Other Academie Francaise cultural touchstones are under threat from foreigners and globalisation in this novel. Not least the imposition of a smoking ban in line with the EU stipulation. Martin further chronicles this slow decay as he switches from photography to oil painting. His painting series is about the dignity of white collar labour. Such labour itself fast being stripped of any useful productive value.
The irony strikes him that the captains of industry he paints, are those most rich and best capable of paying the large sums for his paintings. Martin is an artist with a good eye, but no ostensible love of what he does. He is unfazed during unproductive periods. He remains untroubled by doctrinal issues in art, or moral issues. He is even fairly detached from the money his job has rolling in. He is critiquing capitalism, which is why the fictional and real Houellebecq empathise with his work, yet he is happiest walking around the familiar aisles in a chain supermarket.
In part 3 of the novel a terrible crime takes place and here Houellebecq offers up a pretty stylish police procedural genre part work.
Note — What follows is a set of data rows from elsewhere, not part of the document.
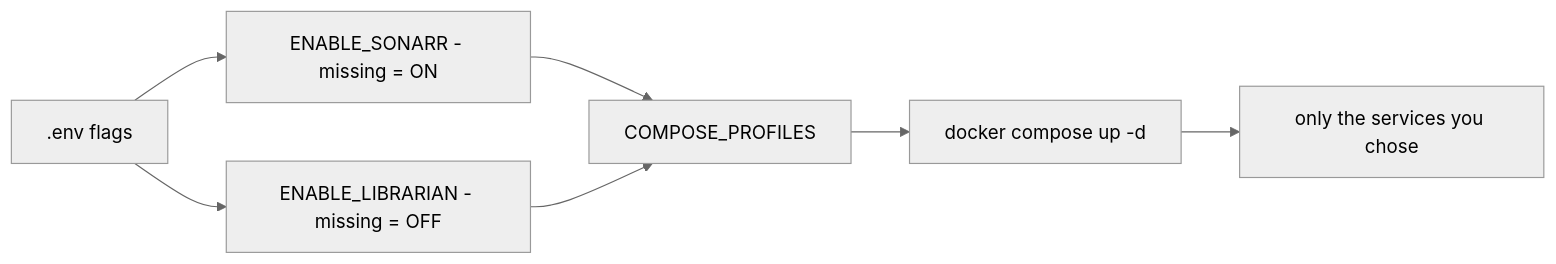
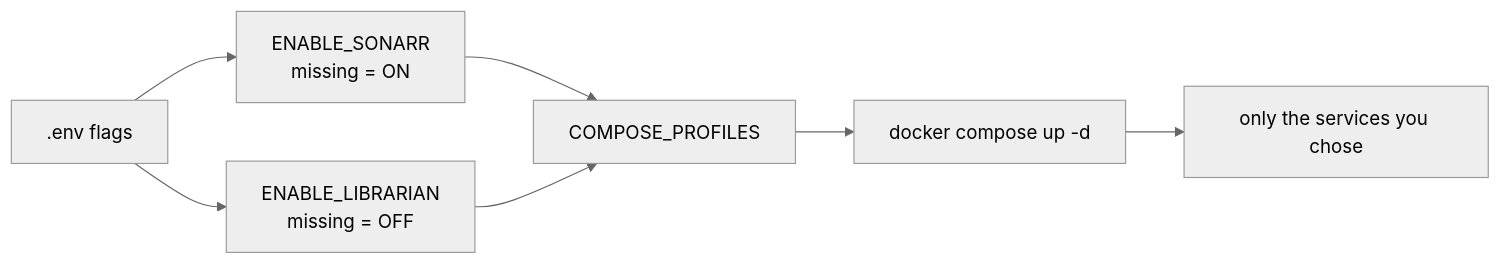
The seventh of 7 diagrams in site/content/architecture.md (defessler/Mediarr-Installer), drawn with Mermaid (neutral theme) before and after one commit. The commit also changed other lines of this file and 5 other files, not shown here.

````diff
--- a/site/content/architecture.md
+++ b/site/content/architecture.md
@@ -225,10 +226,10 @@
 ```mermaid
 flowchart LR
   env[".env flags"]
-  env --> d1["ENABLE_SONARR - missing = ON"]
-  env --> d2["ENABLE_LIBRARIAN - missing = OFF"]
+  env --> d1["ENABLE_SONARR<br/>missing = ON"]
+  env --> d2["ENABLE_LIBRARIAN<br/>missing = OFF"]
   d1 --> p["COMPOSE_PROFILES"]
   d2 --> p
   p --> up["docker compose up -d"]
   up --> running["only the services you chose"]
 ```
````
Some may feel the energy built up in the novel percolates away at this point, but I didn't see it as a problem. I rather enjoyed his take on a tired old genre, very French it was too since it puts one in mind of all those French detective movies that they no longer seem to make another Academie loss in the face of globalisation of culture?
In this novel, for example, we are invited, in studiedly detached prose, to contemplate Jed's career, from its earliest beginnings — a youthful project to systematically photograph the world's manufactured objects, from suspension files to handguns to forks — through a period in which he manipulates Michelin maps to the painting phase in which he first encounters Houellebecq. Throughout these apparently discrete passages, Jed's overriding concern is "to give an objective description of the world"; discussions about the extent to which this is possible form the basis of his association with the writer.
The Map and the Territory
Novelists who place themselves in their work rarely come out of the endeavour unscathed; the tricksiness of the device is usually either immediately deadening or insufficiently imagined. But in The Map and the Territory , Houellebecq — repeatedly introduced as "the author of Atomised " — is a terrific fictional character. An amalgam of the information and hearsay that we have about him "It was public knowledge that Houellebecq was a loner with strong misanthropic tendencies" and a vehicle for fragmentary and provocative pronouncements about literature "I think I've more or less finished with the world as narration — the world of novels and films, the world of music as well.
I'm now only interested in the world as juxtaposition — that of poetry and painting" , his existence has the reader dancing around the blurry lines between facts and fiction. And he is also fantastically comic: Jed, meanwhile, is also experiencing difficulties: The Conversation at Palo Alto — have made him both wildly rich and enormously acclaimed, but he has a propensity for suddenly abandoning successful work.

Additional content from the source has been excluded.